After you build formula templates, you can use the templates to create formula instances. In formula instances, you replace the variables in the templates with actual elements and values.

Formulas are a great way to move the logic out of your apps and into Cloud Elements. This helps keep your code less complex and more maintainable so you can focus on meeting your customers' needs.


We give detailed examples of formulas in the Examples section. But, to help you understand the power of formulas, here's a common example.

A common use case is keeping contacts synced across many systems. You might need to make sure that whenever a contact is added to Salesforce, it also syncs to HubSpot. To do this, you must first transform the data. Then, create a formula template that listens for updates to contacts in one API provider, and then pushes those contacts to another. After you set up the template, create a formula instance where you plug in Salesforce as the source element and HubSpot as the target element.


To help you understand formulas, review the definitions in this section.

formula template
A reusable workflow that is independent of the element and includes the triggers, steps, and variables for a formula instance to execute the workflow.
formula instance
A specific instance of a formula template configured with explicit variables and associated with specific element instances.
An action that occurs and kicks off a formula. Triggers can be events set up on an element instance, an API call to an element instance, a scheduled occurrence, or manually triggered.
An individual step within a formula workflow that can include branches to subsequent success and failure steps.
Variables that represent either element instances or specific values that must be supplied for each formula instance.

Formula Engine Versions

We support two versions of the formula engine: V1 and V3. The V1 engine remains the default engine and all formulas created prior to 2018 were created with the V1 engine. The V3 engine utilizes many architectural and technological improvements to offer efficiency and performance gains. However, your contacts at Cloud Elements will upgrade your formulas for you at first. This helps us to understand the consequences and to evaluate the results of the upgraded formulas. Over time you will be able to upgrade your own formulas, and soon the V3 engine will be the default engine on which you will build all formulas.

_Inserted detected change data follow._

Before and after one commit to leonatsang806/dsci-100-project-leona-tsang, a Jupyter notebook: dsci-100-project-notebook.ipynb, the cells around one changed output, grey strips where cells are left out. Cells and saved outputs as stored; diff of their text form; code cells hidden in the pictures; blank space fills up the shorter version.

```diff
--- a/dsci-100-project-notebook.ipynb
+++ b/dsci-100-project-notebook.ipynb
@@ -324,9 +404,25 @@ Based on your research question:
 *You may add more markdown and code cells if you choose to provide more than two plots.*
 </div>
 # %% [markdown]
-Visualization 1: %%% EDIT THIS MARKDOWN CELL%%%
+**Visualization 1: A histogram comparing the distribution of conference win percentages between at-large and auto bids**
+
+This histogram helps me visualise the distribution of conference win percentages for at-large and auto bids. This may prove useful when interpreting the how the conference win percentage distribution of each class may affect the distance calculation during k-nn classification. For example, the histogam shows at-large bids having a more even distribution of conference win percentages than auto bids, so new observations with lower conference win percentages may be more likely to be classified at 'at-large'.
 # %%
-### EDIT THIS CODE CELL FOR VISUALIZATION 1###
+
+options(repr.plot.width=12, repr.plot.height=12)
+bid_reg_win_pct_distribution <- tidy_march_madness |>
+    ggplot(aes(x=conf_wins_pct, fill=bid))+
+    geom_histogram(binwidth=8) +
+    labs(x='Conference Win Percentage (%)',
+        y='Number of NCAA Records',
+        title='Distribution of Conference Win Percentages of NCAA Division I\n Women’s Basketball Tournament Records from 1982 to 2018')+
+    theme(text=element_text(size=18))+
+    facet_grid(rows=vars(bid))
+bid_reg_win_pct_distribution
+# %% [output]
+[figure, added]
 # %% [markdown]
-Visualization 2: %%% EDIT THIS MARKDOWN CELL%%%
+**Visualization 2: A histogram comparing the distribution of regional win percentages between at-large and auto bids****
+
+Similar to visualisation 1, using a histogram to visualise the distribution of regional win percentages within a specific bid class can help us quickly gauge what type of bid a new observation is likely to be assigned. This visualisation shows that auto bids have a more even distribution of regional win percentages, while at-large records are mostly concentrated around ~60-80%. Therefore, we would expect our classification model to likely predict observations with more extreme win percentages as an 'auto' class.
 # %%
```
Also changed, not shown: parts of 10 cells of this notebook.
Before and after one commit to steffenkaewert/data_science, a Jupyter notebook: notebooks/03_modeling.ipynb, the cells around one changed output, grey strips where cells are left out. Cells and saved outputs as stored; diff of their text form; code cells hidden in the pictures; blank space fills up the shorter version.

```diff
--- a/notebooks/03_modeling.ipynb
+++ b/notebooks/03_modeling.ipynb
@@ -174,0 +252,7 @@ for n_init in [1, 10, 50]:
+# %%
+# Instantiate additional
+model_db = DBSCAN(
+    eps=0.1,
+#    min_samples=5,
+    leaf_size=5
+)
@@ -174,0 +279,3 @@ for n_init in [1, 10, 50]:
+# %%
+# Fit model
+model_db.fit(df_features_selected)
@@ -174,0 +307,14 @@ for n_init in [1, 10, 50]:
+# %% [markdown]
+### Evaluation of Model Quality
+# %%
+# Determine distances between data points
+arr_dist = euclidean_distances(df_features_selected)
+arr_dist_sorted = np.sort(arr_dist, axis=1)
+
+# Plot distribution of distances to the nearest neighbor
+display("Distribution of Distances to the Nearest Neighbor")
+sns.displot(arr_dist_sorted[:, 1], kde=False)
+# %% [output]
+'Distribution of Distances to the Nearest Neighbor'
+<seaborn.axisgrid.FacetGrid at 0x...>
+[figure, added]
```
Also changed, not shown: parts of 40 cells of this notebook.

While you can access the functionality to upgrade a formula through the Formula Edit page, we encourage you to contact Cloud Elements before doing so. Note that you cannot upgrade a formula that uses single threaded executions.